BEGIN

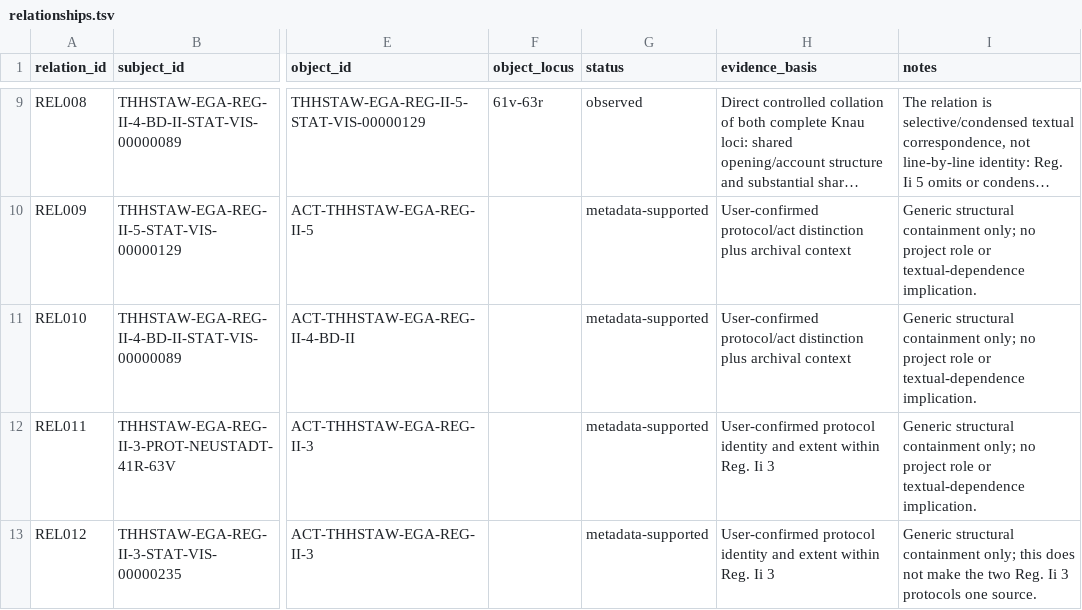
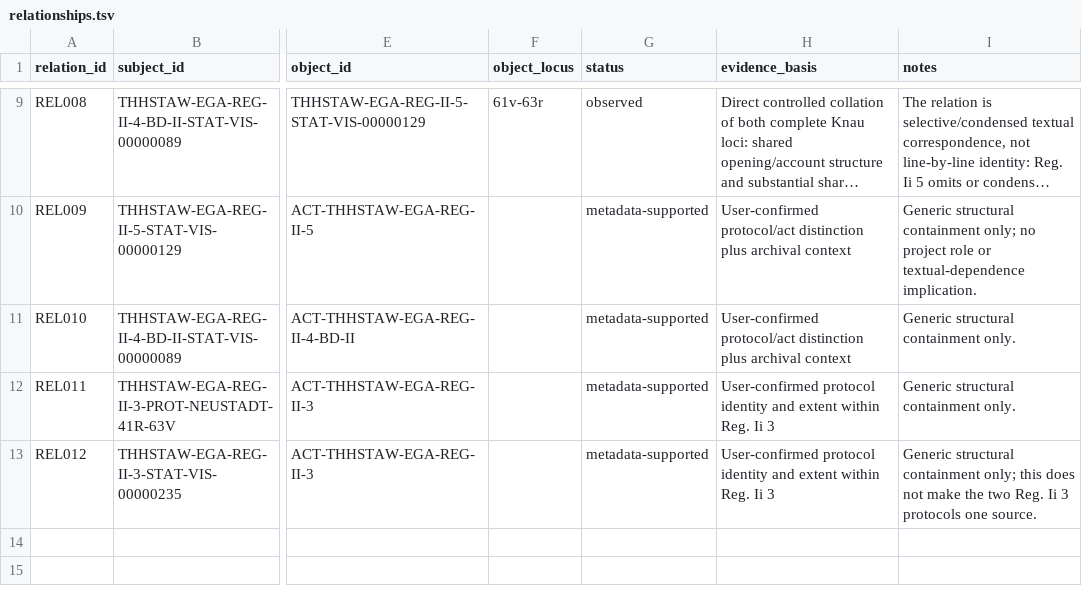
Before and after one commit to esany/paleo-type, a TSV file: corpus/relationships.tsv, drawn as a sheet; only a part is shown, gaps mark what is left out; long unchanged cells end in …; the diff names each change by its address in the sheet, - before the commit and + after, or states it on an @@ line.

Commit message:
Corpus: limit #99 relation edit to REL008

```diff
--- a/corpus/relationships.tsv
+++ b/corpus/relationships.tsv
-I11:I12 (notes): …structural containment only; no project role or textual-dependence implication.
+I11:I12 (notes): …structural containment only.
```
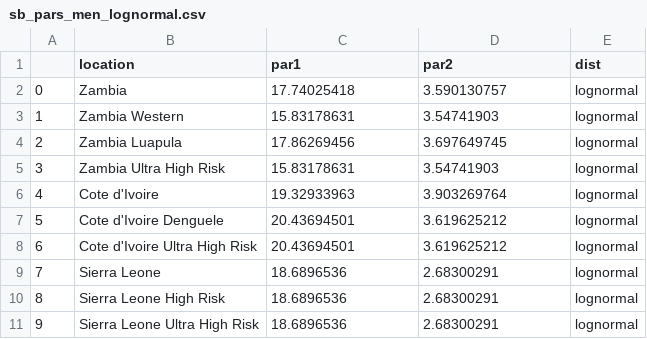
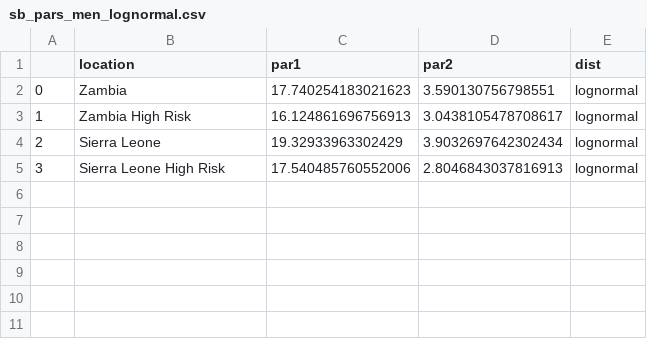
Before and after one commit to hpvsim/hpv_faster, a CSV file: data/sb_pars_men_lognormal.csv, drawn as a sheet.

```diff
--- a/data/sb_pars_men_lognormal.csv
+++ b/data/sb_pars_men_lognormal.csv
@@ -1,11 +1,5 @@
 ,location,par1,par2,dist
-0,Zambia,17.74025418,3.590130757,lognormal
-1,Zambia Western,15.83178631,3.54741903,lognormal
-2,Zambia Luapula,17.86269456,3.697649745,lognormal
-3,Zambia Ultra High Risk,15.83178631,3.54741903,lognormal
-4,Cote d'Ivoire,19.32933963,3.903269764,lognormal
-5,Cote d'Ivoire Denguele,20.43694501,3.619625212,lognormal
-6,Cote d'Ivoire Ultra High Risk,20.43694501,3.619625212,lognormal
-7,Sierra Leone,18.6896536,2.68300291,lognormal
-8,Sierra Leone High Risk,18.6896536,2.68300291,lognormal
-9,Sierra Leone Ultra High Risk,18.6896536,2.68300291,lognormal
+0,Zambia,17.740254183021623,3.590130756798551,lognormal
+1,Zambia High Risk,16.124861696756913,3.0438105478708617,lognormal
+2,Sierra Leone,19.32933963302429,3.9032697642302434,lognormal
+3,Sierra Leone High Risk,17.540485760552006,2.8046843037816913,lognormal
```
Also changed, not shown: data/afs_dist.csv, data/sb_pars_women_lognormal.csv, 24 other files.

END

#### TASK INSTRUCTIONS
The required output is each record above, reproduced exactly, without its pictures.

#### YOUR SOLUTION
Before and after one commit to esany/paleo-type, a TSV file: corpus/relationships.tsv, drawn as a sheet; only a part is shown, gaps mark what is left out; long unchanged cells end in …; the diff names each change by its address in the sheet, - before the commit and + after, or states it on an @@ line.

Commit message:
Corpus: limit #99 relation edit to REL008

```diff
--- a/corpus/relationships.tsv
+++ b/corpus/relationships.tsv
-I11:I12 (notes): …structural containment only; no project role or textual-dependence implication.
+I11:I12 (notes): …structural containment only.
```
Before and after one commit to hpvsim/hpv_faster, a CSV file: data/sb_pars_men_lognormal.csv, drawn as a sheet.

```diff
--- a/data/sb_pars_men_lognormal.csv
+++ b/data/sb_pars_men_lognormal.csv
@@ -1,11 +1,5 @@
 ,location,par1,par2,dist
-0,Zambia,17.74025418,3.590130757,lognormal
-1,Zambia Western,15.83178631,3.54741903,lognormal
-2,Zambia Luapula,17.86269456,3.697649745,lognormal
-3,Zambia Ultra High Risk,15.83178631,3.54741903,lognormal
-4,Cote d'Ivoire,19.32933963,3.903269764,lognormal
-5,Cote d'Ivoire Denguele,20.43694501,3.619625212,lognormal
-6,Cote d'Ivoire Ultra High Risk,20.43694501,3.619625212,lognormal
-7,Sierra Leone,18.6896536,2.68300291,lognormal
-8,Sierra Leone High Risk,18.6896536,2.68300291,lognormal
-9,Sierra Leone Ultra High Risk,18.6896536,2.68300291,lognormal
+0,Zambia,17.740254183021623,3.590130756798551,lognormal
+1,Zambia High Risk,16.124861696756913,3.0438105478708617,lognormal
+2,Sierra Leone,19.32933963302429,3.9032697642302434,lognormal
+3,Sierra Leone High Risk,17.540485760552006,2.8046843037816913,lognormal
```
Also changed, not shown: data/afs_dist.csv, data/sb_pars_women_lognormal.csv, 24 other files.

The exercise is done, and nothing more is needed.